    regular carb balance & tune, fill oil tank, clean spark plugs, replace spark plugs, remove heads & decarb, remove exhaust & decarb, replace regulator / rectifier, etc,etc

    honestly unless your a GP bike track day / twisty's enthusiast & good with the tools i'd stick with a well known 4x stroke until you can upgrade

    in saying that i wouldn't mind a 2 stroke for track days & something to work on, they are also a lot lighter & easyer to flick around, but after you owned a big bike a 4 stroke 250 will feel like a bicycle as well
  4. Might I suggest you post this in 'New Riders' section instead where you'll get a much better response and help. As for my 2c, get something fairly forgiving for errors and something cheap. Good chance you'll drop it. Look at cb250's, cb400, cbr's, or just about any of the common LAMS bikes. Avoid 2-strokes for learning, in my opinion.
  5. To my knowledge "modern" auto-mix 2-strokes arrived about 40+ years ago. I was brought up on strokers (early 80s, overseas), last ones I rode were RGV250M, then TZR250SP. Modern ones like the water-cooled NSR150 shd last you easily 30k km + before you need to lift the head for an overhaul.

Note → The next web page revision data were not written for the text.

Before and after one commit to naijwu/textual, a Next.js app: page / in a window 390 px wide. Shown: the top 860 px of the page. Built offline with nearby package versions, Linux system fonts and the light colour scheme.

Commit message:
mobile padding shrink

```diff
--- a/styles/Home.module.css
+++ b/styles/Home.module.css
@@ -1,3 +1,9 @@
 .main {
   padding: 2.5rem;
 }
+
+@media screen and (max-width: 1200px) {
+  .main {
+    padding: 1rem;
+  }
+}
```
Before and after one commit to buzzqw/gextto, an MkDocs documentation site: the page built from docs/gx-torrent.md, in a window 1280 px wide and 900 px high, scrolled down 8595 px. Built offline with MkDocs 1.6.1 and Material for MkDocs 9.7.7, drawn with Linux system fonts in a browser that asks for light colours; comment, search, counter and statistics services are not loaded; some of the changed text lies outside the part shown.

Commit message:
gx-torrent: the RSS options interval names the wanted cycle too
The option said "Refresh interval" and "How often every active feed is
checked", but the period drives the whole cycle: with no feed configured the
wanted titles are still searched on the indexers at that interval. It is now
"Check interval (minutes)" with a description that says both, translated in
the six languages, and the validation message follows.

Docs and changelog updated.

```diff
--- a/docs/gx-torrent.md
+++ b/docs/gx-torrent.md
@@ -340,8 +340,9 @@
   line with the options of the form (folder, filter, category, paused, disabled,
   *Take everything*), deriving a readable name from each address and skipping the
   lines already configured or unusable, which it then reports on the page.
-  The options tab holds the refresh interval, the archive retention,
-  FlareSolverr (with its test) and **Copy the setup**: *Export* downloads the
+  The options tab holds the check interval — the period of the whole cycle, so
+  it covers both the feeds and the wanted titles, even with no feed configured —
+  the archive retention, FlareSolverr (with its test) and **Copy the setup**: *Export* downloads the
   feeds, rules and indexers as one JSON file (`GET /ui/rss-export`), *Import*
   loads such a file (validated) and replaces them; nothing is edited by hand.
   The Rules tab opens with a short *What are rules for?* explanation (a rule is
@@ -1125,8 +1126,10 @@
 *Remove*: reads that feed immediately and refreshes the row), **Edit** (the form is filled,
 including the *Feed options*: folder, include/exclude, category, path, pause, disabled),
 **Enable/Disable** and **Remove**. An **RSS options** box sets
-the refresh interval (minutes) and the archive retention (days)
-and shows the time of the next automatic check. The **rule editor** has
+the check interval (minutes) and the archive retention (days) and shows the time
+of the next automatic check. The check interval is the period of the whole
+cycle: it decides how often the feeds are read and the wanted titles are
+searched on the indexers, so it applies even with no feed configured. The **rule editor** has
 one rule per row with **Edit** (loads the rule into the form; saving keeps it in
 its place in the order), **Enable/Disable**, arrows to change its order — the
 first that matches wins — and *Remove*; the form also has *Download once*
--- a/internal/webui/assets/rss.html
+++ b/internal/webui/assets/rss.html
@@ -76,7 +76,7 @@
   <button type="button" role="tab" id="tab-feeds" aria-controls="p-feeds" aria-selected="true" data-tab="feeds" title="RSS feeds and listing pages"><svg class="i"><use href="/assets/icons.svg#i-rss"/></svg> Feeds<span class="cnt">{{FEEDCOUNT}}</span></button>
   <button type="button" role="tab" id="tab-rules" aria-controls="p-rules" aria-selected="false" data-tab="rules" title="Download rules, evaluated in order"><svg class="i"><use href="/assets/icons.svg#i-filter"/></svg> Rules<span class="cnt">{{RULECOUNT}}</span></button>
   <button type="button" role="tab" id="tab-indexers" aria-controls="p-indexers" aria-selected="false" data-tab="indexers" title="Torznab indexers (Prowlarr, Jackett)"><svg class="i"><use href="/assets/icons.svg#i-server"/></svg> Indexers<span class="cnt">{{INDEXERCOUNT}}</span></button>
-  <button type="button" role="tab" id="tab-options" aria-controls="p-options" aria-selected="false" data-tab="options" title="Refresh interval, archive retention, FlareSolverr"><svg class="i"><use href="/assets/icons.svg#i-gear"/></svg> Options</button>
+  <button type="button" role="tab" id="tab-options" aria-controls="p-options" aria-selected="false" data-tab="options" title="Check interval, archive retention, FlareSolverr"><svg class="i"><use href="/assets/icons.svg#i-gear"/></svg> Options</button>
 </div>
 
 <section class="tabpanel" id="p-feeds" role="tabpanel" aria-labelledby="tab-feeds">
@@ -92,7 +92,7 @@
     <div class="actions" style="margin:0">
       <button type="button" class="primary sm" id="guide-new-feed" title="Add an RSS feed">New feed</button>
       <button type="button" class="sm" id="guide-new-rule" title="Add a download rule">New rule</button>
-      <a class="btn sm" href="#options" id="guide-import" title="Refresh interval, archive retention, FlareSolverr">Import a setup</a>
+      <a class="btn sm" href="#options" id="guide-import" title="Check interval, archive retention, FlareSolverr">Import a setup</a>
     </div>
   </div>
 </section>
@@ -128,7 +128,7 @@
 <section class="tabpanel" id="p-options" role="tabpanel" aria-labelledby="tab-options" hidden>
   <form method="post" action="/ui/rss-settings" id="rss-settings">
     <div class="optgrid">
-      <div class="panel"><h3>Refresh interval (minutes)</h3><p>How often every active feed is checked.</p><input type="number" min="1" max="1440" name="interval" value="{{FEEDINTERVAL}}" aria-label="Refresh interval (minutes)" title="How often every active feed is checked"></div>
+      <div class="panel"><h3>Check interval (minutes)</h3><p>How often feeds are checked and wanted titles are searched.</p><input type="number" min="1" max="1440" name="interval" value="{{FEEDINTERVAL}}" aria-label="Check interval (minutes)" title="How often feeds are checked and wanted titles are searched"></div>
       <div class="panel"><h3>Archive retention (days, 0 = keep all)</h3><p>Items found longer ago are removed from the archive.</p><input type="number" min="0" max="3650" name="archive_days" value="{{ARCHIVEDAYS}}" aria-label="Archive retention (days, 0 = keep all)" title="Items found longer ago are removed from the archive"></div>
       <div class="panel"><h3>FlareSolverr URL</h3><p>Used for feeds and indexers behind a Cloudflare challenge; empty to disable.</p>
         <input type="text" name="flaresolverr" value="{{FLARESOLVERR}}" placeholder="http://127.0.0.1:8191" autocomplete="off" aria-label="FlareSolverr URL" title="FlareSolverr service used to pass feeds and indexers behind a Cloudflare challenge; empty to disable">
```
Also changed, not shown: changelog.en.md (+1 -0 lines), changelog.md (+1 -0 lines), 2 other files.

    But defo, a 4stroke will provide you with longer term hassle-free riding.
  6. Hello anarklov3r and welcome.

    The NSR is said to be a great little bike, but it's probably not a great little beginner-bike. It's a serious race replica, and despite the small engine, it's very quick. It's also quite demanding to ride, and perhaps maintain.

    I would strongly urge you to consider the same bikes in the other order. Start with the less 'attractive' 4 stroke, a cheaper 2nd hand version preferably, and when you outgrow that (which I'm confident you will) perhaps look at a 2nd hand 2 stroke. You should be able to pick one of those up fairly cheap. If you still like that after 3 months, then consider the NSR.

    "Heavier and less nimble" does not equal less forgiving. One of the all-time great beginner bikes is the GS500, which is not a small bike, not particularly nimble or quick steering, but has beautiful stability and road-holding, and seems to be a tremendously confidence inspiring platform for the newer rider. They're perhaps less well suited to a person who's very small and light, (say below 5'4" or 50kg) but otherwise they're perfect.
  7. Theres a guy on here that just bought a NSR150 so he can tell you all about it, lemontree i think his name is, you'll find his posts in the bike reviews section.

    As for 2 strokes, they have all their power in the high revs so you get a big boost in power once you hit the powerband. Fun, but it's annoying trying to keep the bike in the right rev range.

    If you want a fun bike get a 4 cylinder 250 like a CBR250rr, ZXR250 or FZR250.
  8. Well im about 6'1" and weigh in at 78kg or so.
    I've been looking at the Kawa ZZR250, around a 1995 model. They seem to be alright from what i've read and seen, and can pick a few up needing a few touch ups fairly cheap. Thanks for all the advice guys! I'll definitely be givin the NSR150 a miss!
  9. If you want a ZZR also look at the GPX250 which is the same bike with different fairings (and a different frame I think?)
  10. Yeah, the ZZR250 is another great learner bike. I don't know, but I think the GPX is a later generation of engine and frame. I haven't ridden one, but the ZZR feels like a much bigger bike - ie., it feels stable and planted and supple and very confidence inspiring.

    Look, the NSR is a great thing - it's just not quite suitable for a beginner rider.

    At 6'1" and 80kg, a ZZR or similar might be a little bit ... little for you. Not at first, but pretty soon. Don't spend a lot on a 250. Have it for just a little while and look to upgrade to (let's say) a GS500 or a CB400 or something mid-sized in a few months.
  11. They were produced at the same time I think, the ZZR is longer wheelbase and has the same engine. I think it's sort of like the calais to the GPX's commodore.

    I've ridden a few ZZR's and I don't mind them at all.

    I own a ZXR250, I love it. It's hard to recommend these inline four grey imports though because so many are clapped out duds.

    A honda spada 250 would always be a safe choice, cheap and you'll make your money back when you sell it. Cheap enough to sell while you're still on LAMS too.